Fests in Venice, Toronto and Gotham also will have some of these titles, but it matters to attendees — few of whom can be expected to make the full circuit — and it matters to Telluride that there be premieres.
“Our audience comes a long way to be here,” says Pence. “The journey isn’t easy, and the lodging isn’t inexpensive. So since we don’t announce our program in advance, we developed the philosophy that every film must be, at the very least, a North American premiere. So that if people have been to Sundance or Seattle or some other festival in this country, there is still enough reason for them to come to Telluride.”
In the juggle to avoid clashes with celebrity-hungry fall juggernauts like Venice and Toronto, semantics also come into play. Telluride tries to avoid the words “world premiere.”
“We prefer to say ‘unveilings,’ ” says Pence. “We leave the folderol and the red carpet to Venice and Toronto.”

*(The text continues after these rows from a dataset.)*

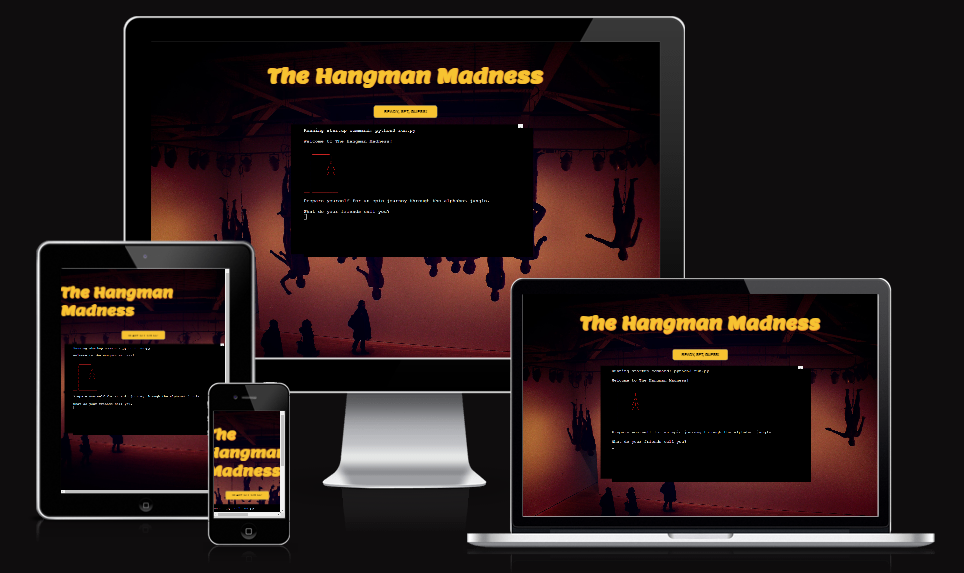
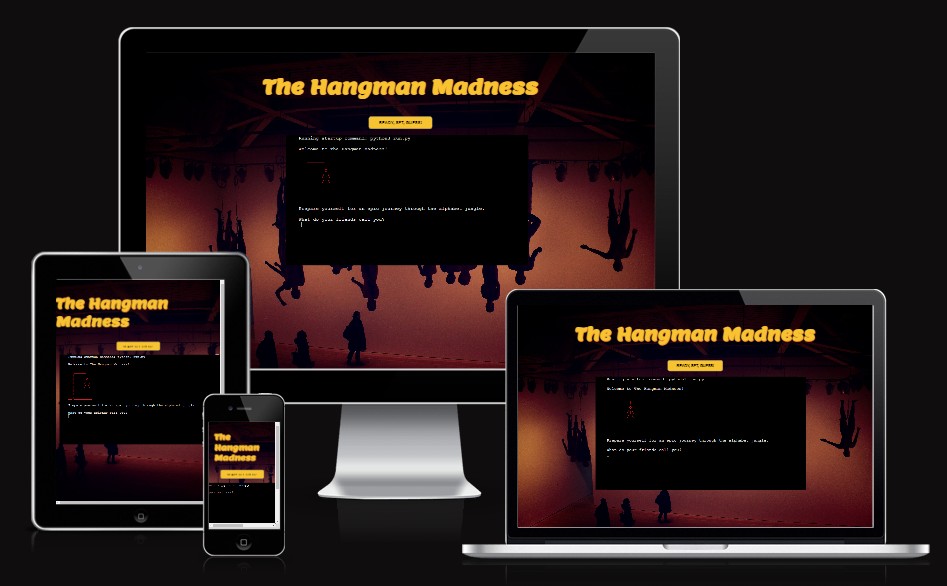
readme- add how to play instructions and new amiresponsive image

Changed region(s): [[0.0306, 0.0297, 0.9799, 0.9791]]

diff --git a/README.md b/README.md
@@ -3,18 +3,51 @@
 Welcome To The Hangman Madness!
 -------------------------------
 
-Imagine being stuck in a car during a snowstorm, the icy wind howling outside while you sit snugly inside. Boredom begins to creep in, but then you remember the Hangman Madness game on your phone. With two levels to choose from, you opt for the daring challenge of Hard mode, ready to test your skills.
+Imagine being stuck in a car during a snowstorm, the icy wind howling outside while you sit snugly inside. 
 
-Scrolling through the categories, you select "Languages" and begin guessing letters, trying to uncover the hidden word. Each incorrect guess brings a moment of suspense, but also a hint of laughter as you try to outsmart the hangman.
+Boredom begins to creep in, but then you remember the Hangman Madness game on your phone. With two levels 
+to choose from, you opt for the daring challenge of Hard mode, ready to test your skills.
 
-Despite the freezing temperatures outside, the game keeps you entertained and focused. Finally, after a series of amusing guesses, you unveil the word "Esperanto," feeling a sense of triumph in the midst of the storm.
+Scrolling through the categories, you select "Languages" and begin guessing letters, trying to uncover the hidden word. 
+Each incorrect guess brings a moment of suspense, but also a hint of laughter as you try to outsmart the hangman.
 
-As you wait for the snowplows to clear the highway, you realize that even in the chilliest of situations, a little game can bring warmth and joy.
+Despite the freezing temperatures outside, the game keeps you entertained and focused. Finally, after a series of 
+amusing guesses, you unveil the word "Esperanto," feeling a sense of triumph in the midst of the storm.
+
+As you wait for the snowplows to clear the highway, you realize that even in the chilliest of situations, 
+a little game can bring warmth and joy.
+
+The live link can be found here - [The Hangman Madness](https://play-hangman-3f577e016fa9.herokuapp.com/)
 
 How To Play
 -----------
 
-To play "The Hangman Madness," simply select your desired level and category. Then, guess letters to reveal the hidden word, but be careful not to run out of lives!
+Press the "Ready, Set, Guess" button to start the game.
+
+2. After the welcome message, enter your name. It must be at least 3 letters or numbers.
+
+3. Choose your level of adventure:
+
+  - Easy: 8 lives - perfect for hangman beginners.
+  - Hard: 4 lives - for the daring souls who seek a challenge.
+
+4. Select your favorite category out of 5 options:
+
+  1. Animals
+  2. Countries
+  3. Flowers
+  4. Languages
+  5. Fruits
+
+5. Let the guessing game begin at step 3! Based on your level selection, you'll have either 4 or 8 
+
+6. lives. Guess the letters to reveal the hidden word. Incorrect guesses will display the hangman in red and decrease your remaining lives. Correct guesses will reveal the letters in the right places.
+
+7. The game ends when you run out of lives or correctly guess the word. You'll be announced the right word and given the option to continue playing or not.
+
+8. If you choose to keep playing, the game will start over. If you choose not to continue, you'll see a goodbye message. You can restart the game by clicking the "Ready, Set, Guess" button if you change your mind.
+
+### Happy playing! Enjoy the challenge and have fun guessing the words!
 
 The live link can be found here - [The Hangman Madness](https://play-hangman-3f577e016fa9.herokuapp.com/)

That said, the rustic Colorado event still gets the pictures first, or at least first in North America.
With a highly selective program of only 20 new titles, augmented by retrospectives and rediscoveries, the 3½-day fest has never had a problem maintaining the level of quality that has led to its tip-top reputation, Pence declares.
“Unveilings” during the past few years alone have included “Kinsey,” “House of Flying Daggers,” “Finding Neverland,” “Lost in Translation,” “The Fog of War” and “Bowling for Columbine,” among others that went on to figure prominently during awards season.
Last year, the convergence of timing and Oscar-magnet films was particularly notable. “The festival is only as good as the films being made, and last year there was a swell of films that came up at the right moment that were perfect for Telluride,” Pence says.
Launched in the early 1970s, Telluride draws many of the most committed and influential film watchers on the circuit, including cineastes who program fests and arthouses in other cities, plus a smattering of key press and a slew of stimulating cultural figures and celebrities, who may be part of the program or merely out for a social and cinematic binge.
Passes regularly sell out at prices ranging from $325 to $3,500. Despite the SRO crowd, the festival is striving to develop and renew its audience, with an emphasis on drawing younger and first-time attendees. For the first time this year, daily content from this year’s event will be posted as it unfolds on a new feature called “SHOWroom” on the fest’s Web site, TellurideFilmFestival.org.
“We’re looking for a way to bring a new young audience to Telluride, and we want to use a medium they understand, which is the Internet,” Pence says. “We don’t want to be perceived as aging or in a time capsule. We’re reaching out.”
Meanwhile, the festival is unveiling a new venue of sorts, a tiny black-box theater formerly known as the Mini, now to be re-christened the Pierre, for Pierre Rissient, a filmmaker and longtime adviser to the festival. Situated alongside the new 650-seat Palms Theater, the venue will strive for a French atmosphere enhanced by a silhouette of its namesake, whom Pence calls “the world’s No. 1 cineaste,” plus snacks like croissants and coq au vin.
This year’s guest-directed sidebar will also have a French theme, thanks to its host, former Jean-Luc Godard collaborator Jean-Pierre Gorin (see box). And Silver Medallion honors will go to renowned film historian and critic David Thomson.